Front-end code edit data:

^^^^^^^^

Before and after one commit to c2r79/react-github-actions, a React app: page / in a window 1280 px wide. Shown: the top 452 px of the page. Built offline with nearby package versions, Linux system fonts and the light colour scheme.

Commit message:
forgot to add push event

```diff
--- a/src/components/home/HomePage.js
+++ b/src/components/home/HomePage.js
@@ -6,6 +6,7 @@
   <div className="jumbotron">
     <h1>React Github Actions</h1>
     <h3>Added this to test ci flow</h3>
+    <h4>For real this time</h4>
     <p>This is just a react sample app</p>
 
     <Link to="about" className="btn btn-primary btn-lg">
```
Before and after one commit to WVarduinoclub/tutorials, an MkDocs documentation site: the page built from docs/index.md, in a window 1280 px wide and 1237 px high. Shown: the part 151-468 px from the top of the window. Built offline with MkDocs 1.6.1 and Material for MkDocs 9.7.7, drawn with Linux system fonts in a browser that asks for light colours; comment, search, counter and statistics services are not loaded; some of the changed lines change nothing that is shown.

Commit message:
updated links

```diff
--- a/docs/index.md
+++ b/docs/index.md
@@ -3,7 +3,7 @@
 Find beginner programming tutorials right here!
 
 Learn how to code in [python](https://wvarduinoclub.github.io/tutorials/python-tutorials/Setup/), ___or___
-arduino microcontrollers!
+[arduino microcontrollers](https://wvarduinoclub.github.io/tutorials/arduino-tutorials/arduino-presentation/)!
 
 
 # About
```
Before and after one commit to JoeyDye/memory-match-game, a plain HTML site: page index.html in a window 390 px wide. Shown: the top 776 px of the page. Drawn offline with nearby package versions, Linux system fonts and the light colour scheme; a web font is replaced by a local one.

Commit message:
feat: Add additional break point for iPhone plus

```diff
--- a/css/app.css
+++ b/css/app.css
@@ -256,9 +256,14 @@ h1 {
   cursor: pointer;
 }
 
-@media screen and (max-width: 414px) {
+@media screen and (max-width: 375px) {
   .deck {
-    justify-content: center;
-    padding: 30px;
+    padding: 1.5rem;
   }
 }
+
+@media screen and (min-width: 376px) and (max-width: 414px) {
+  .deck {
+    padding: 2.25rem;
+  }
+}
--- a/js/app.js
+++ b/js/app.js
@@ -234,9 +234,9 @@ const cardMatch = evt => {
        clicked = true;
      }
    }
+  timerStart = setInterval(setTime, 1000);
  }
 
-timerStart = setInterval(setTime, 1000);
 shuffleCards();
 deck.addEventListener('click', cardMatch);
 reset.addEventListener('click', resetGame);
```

^^^^^^^^

Activity
Output every entry exactly.

Your response
Before and after one commit to c2r79/react-github-actions, a React app: page / in a window 1280 px wide. Shown: the top 452 px of the page. Built offline with nearby package versions, Linux system fonts and the light colour scheme.

Commit message:
forgot to add push event

```diff
--- a/src/components/home/HomePage.js
+++ b/src/components/home/HomePage.js
@@ -6,6 +6,7 @@
   <div className="jumbotron">
     <h1>React Github Actions</h1>
     <h3>Added this to test ci flow</h3>
+    <h4>For real this time</h4>
     <p>This is just a react sample app</p>
 
     <Link to="about" className="btn btn-primary btn-lg">
```
Before and after one commit to WVarduinoclub/tutorials, an MkDocs documentation site: the page built from docs/index.md, in a window 1280 px wide and 1237 px high. Shown: the part 151-468 px from the top of the window. Built offline with MkDocs 1.6.1 and Material for MkDocs 9.7.7, drawn with Linux system fonts in a browser that asks for light colours; comment, search, counter and statistics services are not loaded; some of the changed lines change nothing that is shown.

Commit message:
updated links

```diff
--- a/docs/index.md
+++ b/docs/index.md
@@ -3,7 +3,7 @@
 Find beginner programming tutorials right here!
 
 Learn how to code in [python](https://wvarduinoclub.github.io/tutorials/python-tutorials/Setup/), ___or___
-arduino microcontrollers!
+[arduino microcontrollers](https://wvarduinoclub.github.io/tutorials/arduino-tutorials/arduino-presentation/)!
 
 
 # About
```
Before and after one commit to JoeyDye/memory-match-game, a plain HTML site: page index.html in a window 390 px wide. Shown: the top 776 px of the page. Drawn offline with nearby package versions, Linux system fonts and the light colour scheme; a web font is replaced by a local one.

Commit message:
feat: Add additional break point for iPhone plus

```diff
--- a/css/app.css
+++ b/css/app.css
@@ -256,9 +256,14 @@ h1 {
   cursor: pointer;
 }
 
-@media screen and (max-width: 414px) {
+@media screen and (max-width: 375px) {
   .deck {
-    justify-content: center;
-    padding: 30px;
+    padding: 1.5rem;
   }
 }
+
+@media screen and (min-width: 376px) and (max-width: 414px) {
+  .deck {
+    padding: 2.25rem;
+  }
+}
--- a/js/app.js
+++ b/js/app.js
@@ -234,9 +234,9 @@ const cardMatch = evt => {
        clicked = true;
      }
    }
+  timerStart = setInterval(setTime, 1000);
  }
 
-timerStart = setInterval(setTime, 1000);
 shuffleCards();
 deck.addEventListener('click', cardMatch);
 reset.addEventListener('click', resetGame);
```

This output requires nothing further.